Every night, there are more than 50,000 Angelenos sleeping on the street. Congressmember Bass thinks that that is unacceptable. She believes every American should have access to an affordable and safe place that they can call home. However, millions of struggling Americans across the country and in communities throughout Los Angeles are at risk of losing their homes due to the current economic crisis. Supporting public housing, promoting loan modifications and protecting consumers against unsustainable loans are not only necessary to help at-risk families and individuals, but fundamental to the country’s economic recovery.
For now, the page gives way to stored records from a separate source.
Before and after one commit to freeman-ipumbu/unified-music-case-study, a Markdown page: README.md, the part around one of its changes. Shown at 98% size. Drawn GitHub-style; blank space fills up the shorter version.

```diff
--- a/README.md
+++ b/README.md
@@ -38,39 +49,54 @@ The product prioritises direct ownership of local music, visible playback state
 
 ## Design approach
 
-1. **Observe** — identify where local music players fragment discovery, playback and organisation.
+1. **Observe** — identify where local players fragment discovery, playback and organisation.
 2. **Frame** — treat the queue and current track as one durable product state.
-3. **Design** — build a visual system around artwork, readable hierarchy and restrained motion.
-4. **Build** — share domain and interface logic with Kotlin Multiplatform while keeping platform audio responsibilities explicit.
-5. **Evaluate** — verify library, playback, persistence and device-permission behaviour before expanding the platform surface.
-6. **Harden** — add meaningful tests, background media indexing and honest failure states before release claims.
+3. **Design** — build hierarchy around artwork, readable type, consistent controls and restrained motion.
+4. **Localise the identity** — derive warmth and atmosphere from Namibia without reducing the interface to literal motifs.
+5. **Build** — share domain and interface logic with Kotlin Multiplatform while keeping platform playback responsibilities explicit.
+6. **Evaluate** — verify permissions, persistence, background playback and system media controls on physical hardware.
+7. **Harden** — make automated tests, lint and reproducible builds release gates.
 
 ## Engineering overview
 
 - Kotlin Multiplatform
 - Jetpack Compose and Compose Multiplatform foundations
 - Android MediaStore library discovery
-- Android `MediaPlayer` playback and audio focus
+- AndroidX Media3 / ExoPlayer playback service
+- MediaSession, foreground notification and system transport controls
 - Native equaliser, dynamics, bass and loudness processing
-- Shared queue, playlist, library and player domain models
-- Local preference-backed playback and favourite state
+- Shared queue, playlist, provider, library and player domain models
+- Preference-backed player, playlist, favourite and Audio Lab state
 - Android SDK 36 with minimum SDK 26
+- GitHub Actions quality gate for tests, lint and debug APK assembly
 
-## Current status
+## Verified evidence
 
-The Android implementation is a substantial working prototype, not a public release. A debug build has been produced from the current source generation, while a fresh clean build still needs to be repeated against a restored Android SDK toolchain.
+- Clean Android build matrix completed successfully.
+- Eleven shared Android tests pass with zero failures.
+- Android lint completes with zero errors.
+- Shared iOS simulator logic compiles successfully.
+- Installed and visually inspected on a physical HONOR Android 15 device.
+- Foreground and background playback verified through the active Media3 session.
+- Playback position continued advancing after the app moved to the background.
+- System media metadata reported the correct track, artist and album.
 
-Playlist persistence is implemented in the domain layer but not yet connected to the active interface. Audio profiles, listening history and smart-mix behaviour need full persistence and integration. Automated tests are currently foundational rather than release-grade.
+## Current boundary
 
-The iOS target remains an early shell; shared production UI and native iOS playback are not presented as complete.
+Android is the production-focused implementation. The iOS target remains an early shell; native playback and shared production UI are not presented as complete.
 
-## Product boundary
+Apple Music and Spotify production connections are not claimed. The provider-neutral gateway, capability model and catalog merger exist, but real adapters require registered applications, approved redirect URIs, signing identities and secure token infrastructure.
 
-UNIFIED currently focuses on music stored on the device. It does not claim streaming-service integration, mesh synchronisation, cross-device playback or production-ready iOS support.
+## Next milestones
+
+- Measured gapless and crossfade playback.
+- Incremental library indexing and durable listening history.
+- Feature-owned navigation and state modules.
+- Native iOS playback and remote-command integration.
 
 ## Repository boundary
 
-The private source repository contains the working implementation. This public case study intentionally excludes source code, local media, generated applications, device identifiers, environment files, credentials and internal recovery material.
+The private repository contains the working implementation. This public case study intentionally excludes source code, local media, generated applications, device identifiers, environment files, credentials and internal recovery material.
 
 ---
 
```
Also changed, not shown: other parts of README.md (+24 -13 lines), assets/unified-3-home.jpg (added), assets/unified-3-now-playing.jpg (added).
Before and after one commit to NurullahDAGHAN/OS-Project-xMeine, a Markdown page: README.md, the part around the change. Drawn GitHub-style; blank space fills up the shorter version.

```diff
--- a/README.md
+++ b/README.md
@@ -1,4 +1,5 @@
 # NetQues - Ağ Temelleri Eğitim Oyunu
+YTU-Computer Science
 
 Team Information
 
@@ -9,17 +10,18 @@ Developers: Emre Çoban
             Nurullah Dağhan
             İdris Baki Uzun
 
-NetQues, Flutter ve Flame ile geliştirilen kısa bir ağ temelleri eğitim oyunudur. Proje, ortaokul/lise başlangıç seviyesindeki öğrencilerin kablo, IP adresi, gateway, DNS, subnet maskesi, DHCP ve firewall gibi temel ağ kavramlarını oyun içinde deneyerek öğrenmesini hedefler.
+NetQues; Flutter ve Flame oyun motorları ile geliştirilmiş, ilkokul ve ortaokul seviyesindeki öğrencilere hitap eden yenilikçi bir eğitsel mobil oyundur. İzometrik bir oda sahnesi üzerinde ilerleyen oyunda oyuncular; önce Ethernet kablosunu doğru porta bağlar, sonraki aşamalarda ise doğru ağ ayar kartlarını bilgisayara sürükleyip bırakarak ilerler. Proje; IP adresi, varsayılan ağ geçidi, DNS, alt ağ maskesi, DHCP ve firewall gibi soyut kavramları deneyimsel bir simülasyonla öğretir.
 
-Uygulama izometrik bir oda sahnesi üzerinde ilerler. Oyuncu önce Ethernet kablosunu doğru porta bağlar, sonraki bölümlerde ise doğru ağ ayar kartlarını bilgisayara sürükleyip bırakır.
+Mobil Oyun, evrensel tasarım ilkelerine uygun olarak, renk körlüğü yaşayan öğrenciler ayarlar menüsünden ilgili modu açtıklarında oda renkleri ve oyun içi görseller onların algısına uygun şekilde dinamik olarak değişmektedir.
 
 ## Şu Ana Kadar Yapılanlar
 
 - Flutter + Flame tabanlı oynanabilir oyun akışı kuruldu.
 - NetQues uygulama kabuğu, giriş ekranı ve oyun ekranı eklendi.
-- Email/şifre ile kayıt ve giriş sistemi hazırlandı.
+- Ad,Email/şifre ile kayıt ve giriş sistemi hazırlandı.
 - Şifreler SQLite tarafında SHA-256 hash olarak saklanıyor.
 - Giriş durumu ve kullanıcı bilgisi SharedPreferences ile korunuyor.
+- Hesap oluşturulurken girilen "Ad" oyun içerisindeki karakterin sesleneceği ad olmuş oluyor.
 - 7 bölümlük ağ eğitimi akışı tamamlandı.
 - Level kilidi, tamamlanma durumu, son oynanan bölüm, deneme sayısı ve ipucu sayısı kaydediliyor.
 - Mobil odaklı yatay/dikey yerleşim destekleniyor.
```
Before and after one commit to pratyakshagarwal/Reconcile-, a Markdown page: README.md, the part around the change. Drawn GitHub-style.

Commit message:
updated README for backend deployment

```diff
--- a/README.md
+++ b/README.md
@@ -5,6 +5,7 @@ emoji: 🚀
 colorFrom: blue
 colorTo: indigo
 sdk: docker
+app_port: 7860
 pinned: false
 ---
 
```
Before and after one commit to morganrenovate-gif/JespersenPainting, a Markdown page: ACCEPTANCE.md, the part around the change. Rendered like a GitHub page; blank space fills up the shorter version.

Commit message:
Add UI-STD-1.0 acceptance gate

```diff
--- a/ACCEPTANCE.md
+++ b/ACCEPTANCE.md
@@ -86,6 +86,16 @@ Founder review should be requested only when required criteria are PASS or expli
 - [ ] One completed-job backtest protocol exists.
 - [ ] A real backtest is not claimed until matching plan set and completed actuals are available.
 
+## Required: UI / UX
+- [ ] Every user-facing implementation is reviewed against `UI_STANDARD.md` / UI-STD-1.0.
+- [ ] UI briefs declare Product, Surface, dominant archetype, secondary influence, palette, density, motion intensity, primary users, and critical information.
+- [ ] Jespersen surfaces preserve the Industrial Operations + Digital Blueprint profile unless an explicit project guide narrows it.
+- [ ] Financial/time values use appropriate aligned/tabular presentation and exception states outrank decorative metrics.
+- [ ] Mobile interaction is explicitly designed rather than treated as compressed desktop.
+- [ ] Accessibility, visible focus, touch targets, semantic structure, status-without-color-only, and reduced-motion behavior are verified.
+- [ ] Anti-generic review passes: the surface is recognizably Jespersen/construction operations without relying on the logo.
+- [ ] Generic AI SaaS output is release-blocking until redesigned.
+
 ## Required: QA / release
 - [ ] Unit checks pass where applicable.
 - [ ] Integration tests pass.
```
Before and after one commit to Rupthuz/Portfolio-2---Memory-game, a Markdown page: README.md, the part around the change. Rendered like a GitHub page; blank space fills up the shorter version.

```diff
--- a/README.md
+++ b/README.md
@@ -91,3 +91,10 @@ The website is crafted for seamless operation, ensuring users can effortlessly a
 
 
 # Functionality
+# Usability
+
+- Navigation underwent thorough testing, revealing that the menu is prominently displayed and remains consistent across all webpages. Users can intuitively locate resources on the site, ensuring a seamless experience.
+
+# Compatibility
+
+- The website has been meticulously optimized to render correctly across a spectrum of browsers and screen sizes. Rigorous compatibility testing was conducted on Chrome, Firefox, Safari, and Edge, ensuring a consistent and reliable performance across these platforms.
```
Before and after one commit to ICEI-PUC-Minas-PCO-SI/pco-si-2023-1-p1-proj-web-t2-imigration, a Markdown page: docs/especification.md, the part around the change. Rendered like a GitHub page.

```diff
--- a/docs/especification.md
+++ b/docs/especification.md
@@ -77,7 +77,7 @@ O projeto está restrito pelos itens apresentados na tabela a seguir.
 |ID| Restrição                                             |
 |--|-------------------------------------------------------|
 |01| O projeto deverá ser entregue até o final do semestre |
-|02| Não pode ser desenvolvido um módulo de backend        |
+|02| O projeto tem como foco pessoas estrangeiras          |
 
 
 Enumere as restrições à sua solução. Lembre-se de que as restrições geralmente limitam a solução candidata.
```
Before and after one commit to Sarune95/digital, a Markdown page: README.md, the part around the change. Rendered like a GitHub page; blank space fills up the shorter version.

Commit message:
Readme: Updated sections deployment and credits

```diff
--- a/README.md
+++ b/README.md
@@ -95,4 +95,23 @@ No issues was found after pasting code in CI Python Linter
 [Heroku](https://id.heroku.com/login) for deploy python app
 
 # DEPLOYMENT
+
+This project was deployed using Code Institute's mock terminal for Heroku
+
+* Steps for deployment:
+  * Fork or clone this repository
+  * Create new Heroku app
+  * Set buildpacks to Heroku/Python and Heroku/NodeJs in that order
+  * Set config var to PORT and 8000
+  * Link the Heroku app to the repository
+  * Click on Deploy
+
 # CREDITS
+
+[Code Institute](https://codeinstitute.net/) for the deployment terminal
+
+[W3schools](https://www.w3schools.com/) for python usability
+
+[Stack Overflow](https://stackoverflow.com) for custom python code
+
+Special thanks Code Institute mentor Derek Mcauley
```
In June of 2019, Congresswoman Karen Bass invited the Congressional Black Caucus to tour Skid Row to learn about techniques to combat the housing crisis that's impacting more and more cities in this country. Learn more about that trip here.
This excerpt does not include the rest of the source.